If someone asked you what the most boring car was, what would you say? I’ve always said, “The Ford Taurus.” It now appears we have one in our garage. Yep, the Ford Five Hundred is going to be renamed.
Ford Revives Taurus Name
As Part of Marketing Shift
By JOHN D. STOLL
February 7, 2007; Page A4
Ford Motor Co.’s expected decision to revive the Taurus name comes amid growing concern among auto-industry executives about the burgeoning number of vehicle models competing for consumer attention in the U.S. market.
Company executives are expected to announce formally today at the Chicago auto show that Ford’s Five Hundred midsize sedan will be renamed Taurus, according to people briefed on the company’s plan.
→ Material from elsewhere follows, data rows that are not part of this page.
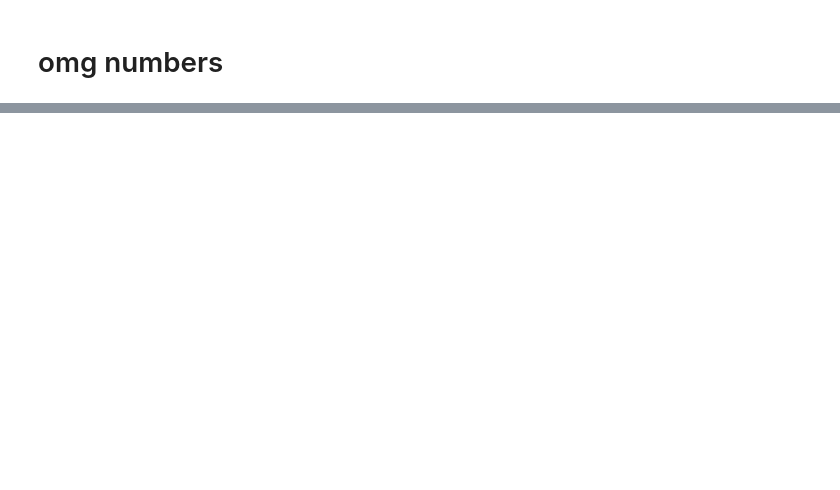
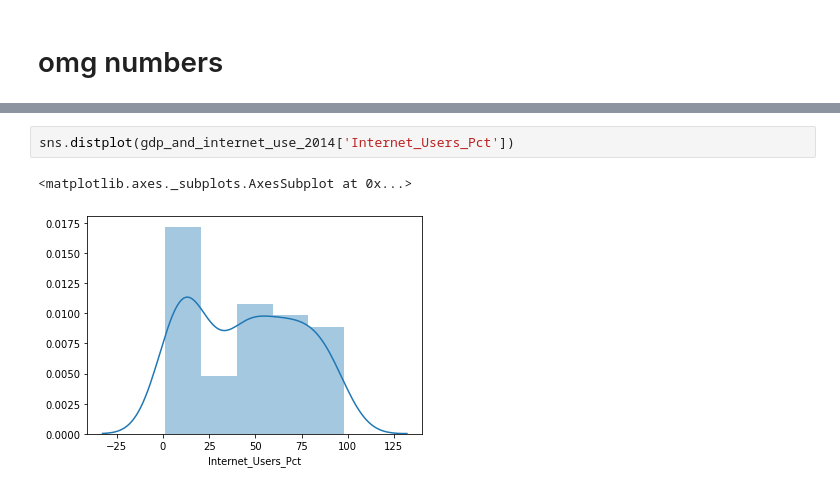
Before and after one commit to TheRealIanGray/gdp-and-internet-usage-TheRealIanGray, a Jupyter notebook: First Python Project.ipynb, the cells around one changed output, grey strips where cells are left out. Cells and saved outputs as stored; diff of their text form; blank space fills up the shorter version.

```diff
--- a/First Python Project.ipynb
+++ b/First Python Project.ipynb
@@ -238,0 +236,5 @@ o14=plt.scatter(gdp_and_internet_use_2014.Internet_Users_Pct, gdp_and_internet_u
+# %%
+sns.distplot(gdp_and_internet_use_2014['Internet_Users_Pct'])
+# %% [output]
+<matplotlib.axes._subplots.AxesSubplot at 0x...>
+[figure, added]
```
Also changed, not shown: parts of 24 cells of this notebook, 1 other file.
The move is part of a marketing strategy shift spurred by new Chief Executive Officer Alan Mulally.
Ford’s decision to revive the Taurus name comes just months after putting an end to the Taurus sedan, which at one point was the best-selling car in the U.S. It launched the Five Hundred in 2004.
Market research consultants J.D. Power & Associates count 331 vehicle nameplates in the U.S. market, with 60 new models on the way. “How do you get a consumer to register that?” said J.D. Power senior vice president Gary Dilts, a former top Chrysler Group sales executive, at an industry conference last week.
Mr. Mulally has been a vocal advocate of the Taurus name since he arrived at Ford last fall. As a Boeing Co. executive, Mr. Mulally studied the Ford project that produced the original Taurus in 1986. Mr. Mulally has said Ford made a mistake by letting the Taurus wither and then abandoning the name, which is recognized by 80% of potential car buyers. By contrast, the Ford Five Hundred name has achieved recognition by just 30% to 40% of potential buyers, according to people familiar with Ford’s research.
The original Taurus’ rounded, aerodynamic design stood out from the mainstream midsize sedan market of the time, which was dominated by General Motors Corp.’s boxy, lookalike Chevrolets, Pontiacs and Buicks. For years, the two Ford plants that built the Taurus were among the most efficient car-assembly plants in the U.S.
Japanese auto makers Honda Motor Co. and Toyota Motor Corp. scrambled to make their competing Accord and Camry sedans more like the Taurus. In the late 1990s, following an unsuccessful redesign, Ford let the Taurus drift, focusing instead on sport-utility vehicles and other light trucks. Honda and Toyota, in contrast, kept investing in the Accord and Camry, and those two cars became the sales leaders in the midsize-sedan market.
By the time of its demise, the Taurus was sold largely to rental fleets. Still, with around seven million sold, the Taurus is one of the largest selling names in Ford’s recent history.
The Five Hundred, a larger car that Ford hoped would take on the role of high volume family car, has met a cool reception since its launch. In 2006, sales of the Five Hundred fell 22% to 84,218 vehicles, or about half as many Tauruses as were sold in the last year of production. Sales of the Five Hundred were down 51% in January from a year earlier, at just 3,526 vehicles. The Five Hundred shares many of its parts and a common architecture with the Ford Freestyle crossover vehicle and the Mercury Montego sedan, all of which are built in Chicago.
–Stephen Wisnefski contributed to this article